Prompt> Print out the data below in full and exactly, skipping the pictures.

Data listing>
* * *

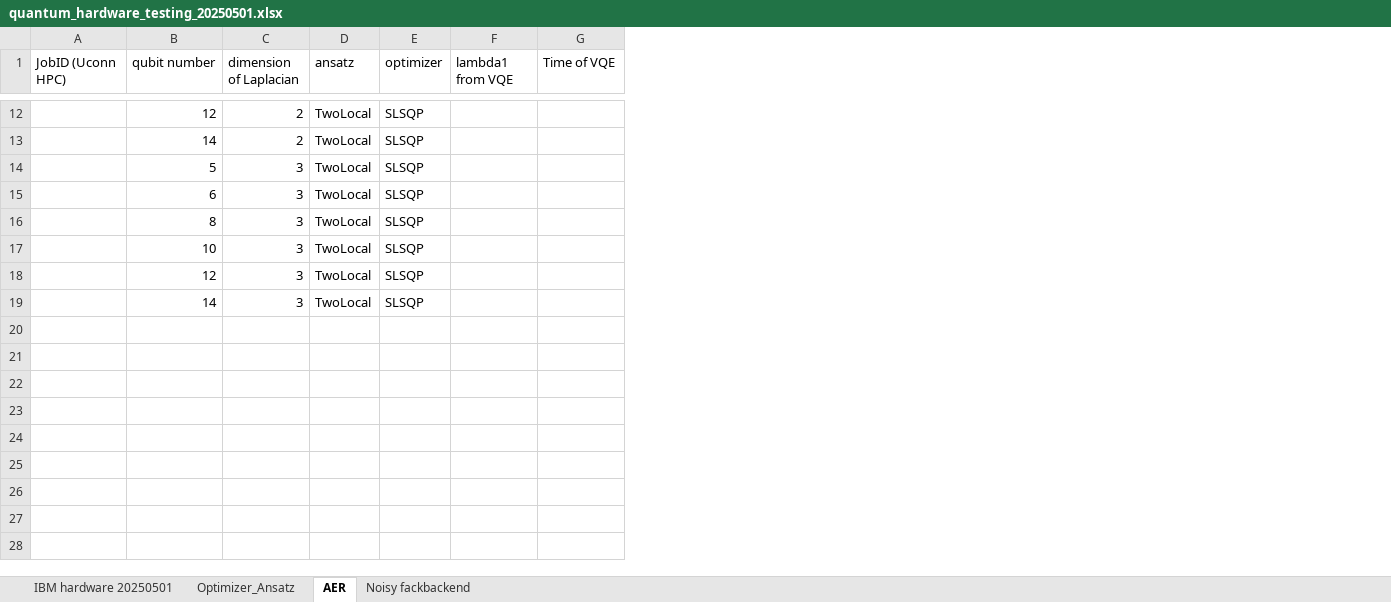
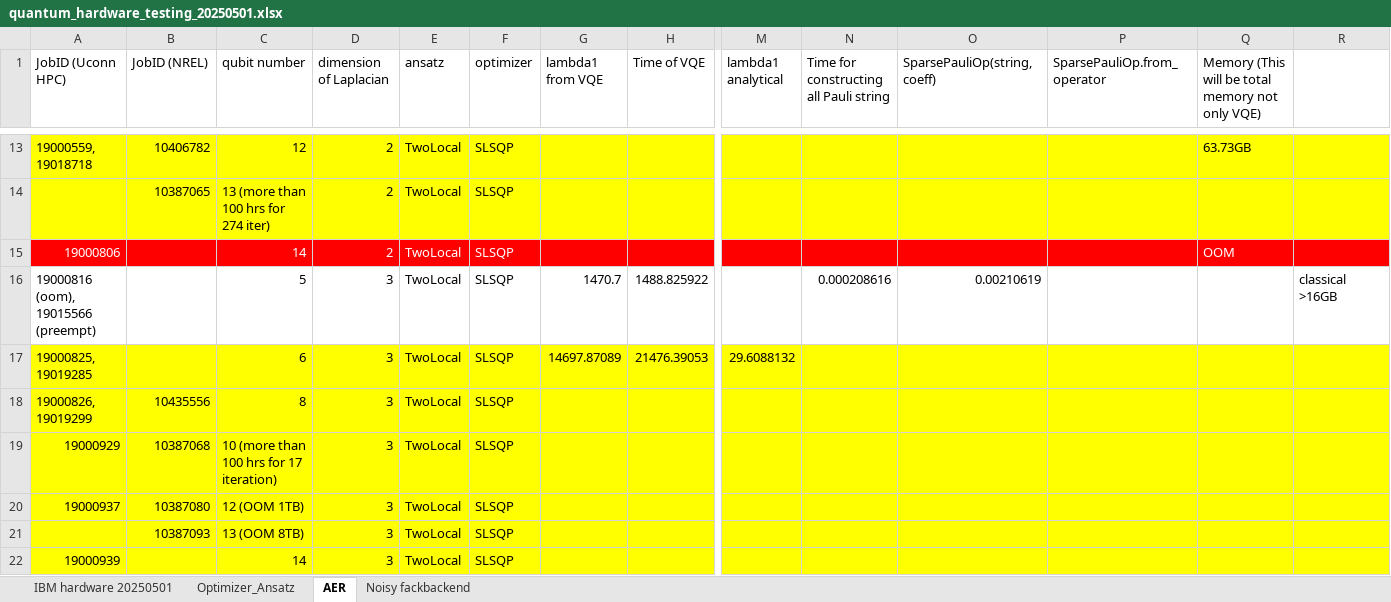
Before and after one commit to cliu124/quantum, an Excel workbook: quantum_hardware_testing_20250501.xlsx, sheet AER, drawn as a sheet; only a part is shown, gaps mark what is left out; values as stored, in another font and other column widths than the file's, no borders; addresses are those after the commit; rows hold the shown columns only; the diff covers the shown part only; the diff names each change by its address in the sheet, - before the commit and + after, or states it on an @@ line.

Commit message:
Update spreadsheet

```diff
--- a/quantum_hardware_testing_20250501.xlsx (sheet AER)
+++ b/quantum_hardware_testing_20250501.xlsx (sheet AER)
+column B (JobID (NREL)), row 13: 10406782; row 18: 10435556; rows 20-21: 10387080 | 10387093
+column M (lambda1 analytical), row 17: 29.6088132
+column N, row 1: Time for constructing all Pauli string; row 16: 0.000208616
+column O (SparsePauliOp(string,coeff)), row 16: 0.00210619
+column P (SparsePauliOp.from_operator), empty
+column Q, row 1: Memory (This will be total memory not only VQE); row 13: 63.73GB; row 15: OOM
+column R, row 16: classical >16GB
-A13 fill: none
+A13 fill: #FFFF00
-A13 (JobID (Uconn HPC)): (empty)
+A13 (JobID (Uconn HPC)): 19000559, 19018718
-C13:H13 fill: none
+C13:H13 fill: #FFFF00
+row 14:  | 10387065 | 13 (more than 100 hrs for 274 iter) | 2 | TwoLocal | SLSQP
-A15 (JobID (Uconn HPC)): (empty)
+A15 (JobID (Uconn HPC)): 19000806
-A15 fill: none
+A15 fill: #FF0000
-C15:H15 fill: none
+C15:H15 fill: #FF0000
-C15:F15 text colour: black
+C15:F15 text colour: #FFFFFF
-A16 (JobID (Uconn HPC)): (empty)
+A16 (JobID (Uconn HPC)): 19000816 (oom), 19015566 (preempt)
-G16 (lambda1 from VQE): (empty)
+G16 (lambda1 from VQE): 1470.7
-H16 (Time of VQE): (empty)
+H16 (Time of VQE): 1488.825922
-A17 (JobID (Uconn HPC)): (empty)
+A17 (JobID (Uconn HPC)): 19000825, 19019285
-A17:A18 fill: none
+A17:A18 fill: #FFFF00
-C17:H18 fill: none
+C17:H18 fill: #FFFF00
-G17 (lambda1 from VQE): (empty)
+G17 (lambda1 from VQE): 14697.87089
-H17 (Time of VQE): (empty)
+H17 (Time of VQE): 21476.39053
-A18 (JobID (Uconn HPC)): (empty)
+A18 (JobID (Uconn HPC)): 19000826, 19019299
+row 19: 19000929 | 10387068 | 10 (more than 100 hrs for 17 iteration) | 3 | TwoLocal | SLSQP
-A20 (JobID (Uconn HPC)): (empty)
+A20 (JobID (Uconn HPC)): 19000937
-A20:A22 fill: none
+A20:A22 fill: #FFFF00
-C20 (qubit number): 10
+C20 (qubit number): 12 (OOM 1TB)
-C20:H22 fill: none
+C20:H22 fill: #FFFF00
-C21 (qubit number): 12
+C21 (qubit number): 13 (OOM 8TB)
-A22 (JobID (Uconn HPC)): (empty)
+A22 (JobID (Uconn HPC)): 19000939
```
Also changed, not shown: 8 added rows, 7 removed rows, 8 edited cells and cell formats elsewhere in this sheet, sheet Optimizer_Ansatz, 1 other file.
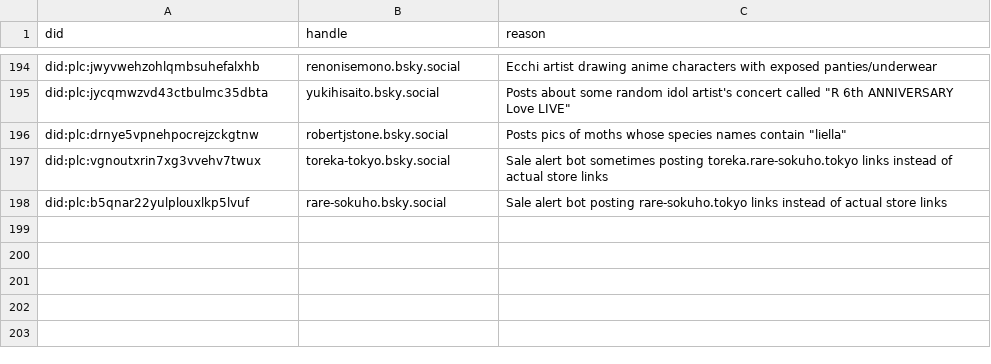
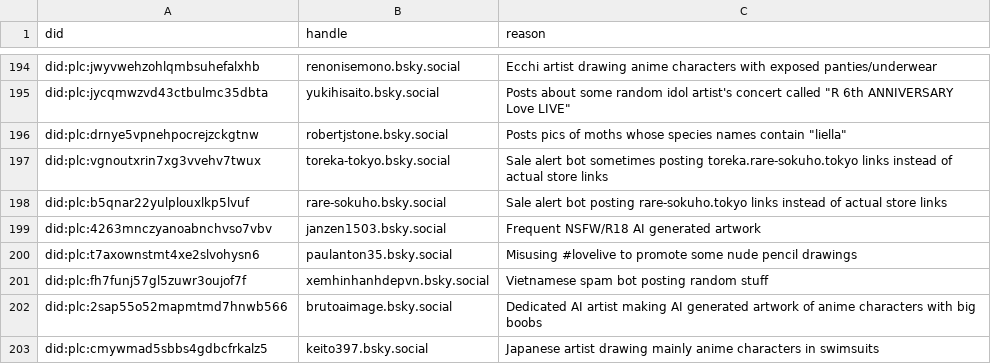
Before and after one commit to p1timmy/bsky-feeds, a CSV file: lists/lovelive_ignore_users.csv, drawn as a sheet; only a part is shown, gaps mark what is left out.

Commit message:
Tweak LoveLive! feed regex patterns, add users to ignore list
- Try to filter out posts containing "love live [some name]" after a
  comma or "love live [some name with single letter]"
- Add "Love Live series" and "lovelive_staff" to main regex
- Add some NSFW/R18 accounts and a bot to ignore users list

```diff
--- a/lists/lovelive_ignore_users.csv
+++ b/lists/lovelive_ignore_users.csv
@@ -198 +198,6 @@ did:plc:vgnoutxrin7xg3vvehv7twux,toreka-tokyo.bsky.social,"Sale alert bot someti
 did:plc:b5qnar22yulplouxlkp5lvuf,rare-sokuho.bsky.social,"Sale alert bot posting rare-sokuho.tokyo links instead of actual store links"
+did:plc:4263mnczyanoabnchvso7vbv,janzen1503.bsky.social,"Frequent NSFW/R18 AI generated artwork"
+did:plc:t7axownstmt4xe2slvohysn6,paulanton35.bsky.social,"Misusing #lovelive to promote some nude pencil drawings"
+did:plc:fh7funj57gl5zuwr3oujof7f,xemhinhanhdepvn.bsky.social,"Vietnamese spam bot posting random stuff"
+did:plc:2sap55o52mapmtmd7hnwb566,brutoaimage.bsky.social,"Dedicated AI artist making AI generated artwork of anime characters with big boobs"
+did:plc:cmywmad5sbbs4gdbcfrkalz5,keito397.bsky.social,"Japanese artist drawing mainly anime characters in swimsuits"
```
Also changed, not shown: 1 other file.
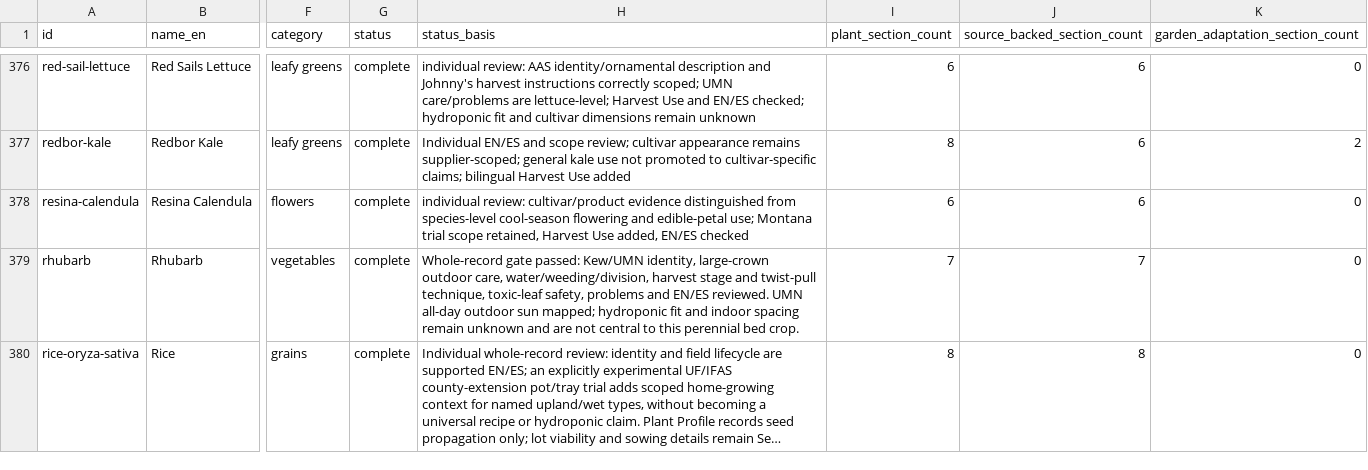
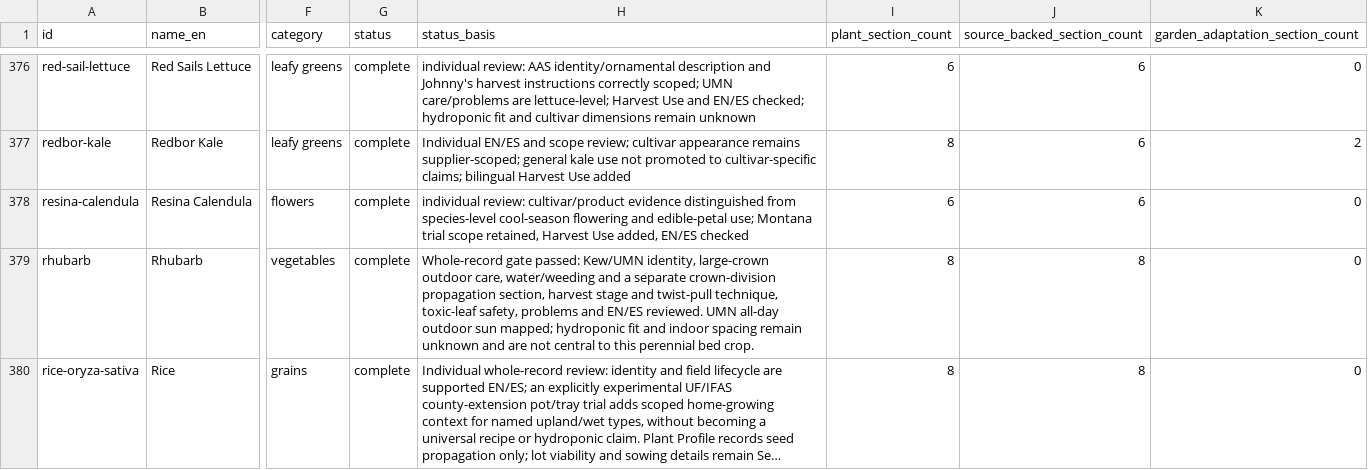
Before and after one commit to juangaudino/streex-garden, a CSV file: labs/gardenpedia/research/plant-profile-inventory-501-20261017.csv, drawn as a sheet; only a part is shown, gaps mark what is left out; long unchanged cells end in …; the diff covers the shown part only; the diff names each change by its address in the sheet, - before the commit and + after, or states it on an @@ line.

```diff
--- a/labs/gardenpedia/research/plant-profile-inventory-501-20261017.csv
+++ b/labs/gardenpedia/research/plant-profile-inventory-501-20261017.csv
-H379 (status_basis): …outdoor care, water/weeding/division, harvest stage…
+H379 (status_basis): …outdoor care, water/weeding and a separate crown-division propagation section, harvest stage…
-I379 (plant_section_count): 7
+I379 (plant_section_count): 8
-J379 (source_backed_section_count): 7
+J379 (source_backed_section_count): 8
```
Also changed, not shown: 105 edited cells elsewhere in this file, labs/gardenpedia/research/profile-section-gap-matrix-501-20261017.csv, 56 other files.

* * *

Response area>
Before and after one commit to cliu124/quantum, an Excel workbook: quantum_hardware_testing_20250501.xlsx, sheet AER, drawn as a sheet; only a part is shown, gaps mark what is left out; values as stored, in another font and other column widths than the file's, no borders; addresses are those after the commit; rows hold the shown columns only; the diff covers the shown part only; the diff names each change by its address in the sheet, - before the commit and + after, or states it on an @@ line.

Commit message:
Update spreadsheet

```diff
--- a/quantum_hardware_testing_20250501.xlsx (sheet AER)
+++ b/quantum_hardware_testing_20250501.xlsx (sheet AER)
+column B (JobID (NREL)), row 13: 10406782; row 18: 10435556; rows 20-21: 10387080 | 10387093
+column M (lambda1 analytical), row 17: 29.6088132
+column N, row 1: Time for constructing all Pauli string; row 16: 0.000208616
+column O (SparsePauliOp(string,coeff)), row 16: 0.00210619
+column P (SparsePauliOp.from_operator), empty
+column Q, row 1: Memory (This will be total memory not only VQE); row 13: 63.73GB; row 15: OOM
+column R, row 16: classical >16GB
-A13 fill: none
+A13 fill: #FFFF00
-A13 (JobID (Uconn HPC)): (empty)
+A13 (JobID (Uconn HPC)): 19000559, 19018718
-C13:H13 fill: none
+C13:H13 fill: #FFFF00
+row 14:  | 10387065 | 13 (more than 100 hrs for 274 iter) | 2 | TwoLocal | SLSQP
-A15 (JobID (Uconn HPC)): (empty)
+A15 (JobID (Uconn HPC)): 19000806
-A15 fill: none
+A15 fill: #FF0000
-C15:H15 fill: none
+C15:H15 fill: #FF0000
-C15:F15 text colour: black
+C15:F15 text colour: #FFFFFF
-A16 (JobID (Uconn HPC)): (empty)
+A16 (JobID (Uconn HPC)): 19000816 (oom), 19015566 (preempt)
-G16 (lambda1 from VQE): (empty)
+G16 (lambda1 from VQE): 1470.7
-H16 (Time of VQE): (empty)
+H16 (Time of VQE): 1488.825922
-A17 (JobID (Uconn HPC)): (empty)
+A17 (JobID (Uconn HPC)): 19000825, 19019285
-A17:A18 fill: none
+A17:A18 fill: #FFFF00
-C17:H18 fill: none
+C17:H18 fill: #FFFF00
-G17 (lambda1 from VQE): (empty)
+G17 (lambda1 from VQE): 14697.87089
-H17 (Time of VQE): (empty)
+H17 (Time of VQE): 21476.39053
-A18 (JobID (Uconn HPC)): (empty)
+A18 (JobID (Uconn HPC)): 19000826, 19019299
+row 19: 19000929 | 10387068 | 10 (more than 100 hrs for 17 iteration) | 3 | TwoLocal | SLSQP
-A20 (JobID (Uconn HPC)): (empty)
+A20 (JobID (Uconn HPC)): 19000937
-A20:A22 fill: none
+A20:A22 fill: #FFFF00
-C20 (qubit number): 10
+C20 (qubit number): 12 (OOM 1TB)
-C20:H22 fill: none
+C20:H22 fill: #FFFF00
-C21 (qubit number): 12
+C21 (qubit number): 13 (OOM 8TB)
-A22 (JobID (Uconn HPC)): (empty)
+A22 (JobID (Uconn HPC)): 19000939
```
Also changed, not shown: 8 added rows, 7 removed rows, 8 edited cells and cell formats elsewhere in this sheet, sheet Optimizer_Ansatz, 1 other file.
Before and after one commit to p1timmy/bsky-feeds, a CSV file: lists/lovelive_ignore_users.csv, drawn as a sheet; only a part is shown, gaps mark what is left out.

Commit message:
Tweak LoveLive! feed regex patterns, add users to ignore list
- Try to filter out posts containing "love live [some name]" after a
  comma or "love live [some name with single letter]"
- Add "Love Live series" and "lovelive_staff" to main regex
- Add some NSFW/R18 accounts and a bot to ignore users list

```diff
--- a/lists/lovelive_ignore_users.csv
+++ b/lists/lovelive_ignore_users.csv
@@ -198 +198,6 @@ did:plc:vgnoutxrin7xg3vvehv7twux,toreka-tokyo.bsky.social,"Sale alert bot someti
 did:plc:b5qnar22yulplouxlkp5lvuf,rare-sokuho.bsky.social,"Sale alert bot posting rare-sokuho.tokyo links instead of actual store links"
+did:plc:4263mnczyanoabnchvso7vbv,janzen1503.bsky.social,"Frequent NSFW/R18 AI generated artwork"
+did:plc:t7axownstmt4xe2slvohysn6,paulanton35.bsky.social,"Misusing #lovelive to promote some nude pencil drawings"
+did:plc:fh7funj57gl5zuwr3oujof7f,xemhinhanhdepvn.bsky.social,"Vietnamese spam bot posting random stuff"
+did:plc:2sap55o52mapmtmd7hnwb566,brutoaimage.bsky.social,"Dedicated AI artist making AI generated artwork of anime characters with big boobs"
+did:plc:cmywmad5sbbs4gdbcfrkalz5,keito397.bsky.social,"Japanese artist drawing mainly anime characters in swimsuits"
```
Also changed, not shown: 1 other file.
Before and after one commit to juangaudino/streex-garden, a CSV file: labs/gardenpedia/research/plant-profile-inventory-501-20261017.csv, drawn as a sheet; only a part is shown, gaps mark what is left out; long unchanged cells end in …; the diff covers the shown part only; the diff names each change by its address in the sheet, - before the commit and + after, or states it on an @@ line.

```diff
--- a/labs/gardenpedia/research/plant-profile-inventory-501-20261017.csv
+++ b/labs/gardenpedia/research/plant-profile-inventory-501-20261017.csv
-H379 (status_basis): …outdoor care, water/weeding/division, harvest stage…
+H379 (status_basis): …outdoor care, water/weeding and a separate crown-division propagation section, harvest stage…
-I379 (plant_section_count): 7
+I379 (plant_section_count): 8
-J379 (source_backed_section_count): 7
+J379 (source_backed_section_count): 8
```
Also changed, not shown: 105 edited cells elsewhere in this file, labs/gardenpedia/research/profile-section-gap-matrix-501-20261017.csv, 56 other files.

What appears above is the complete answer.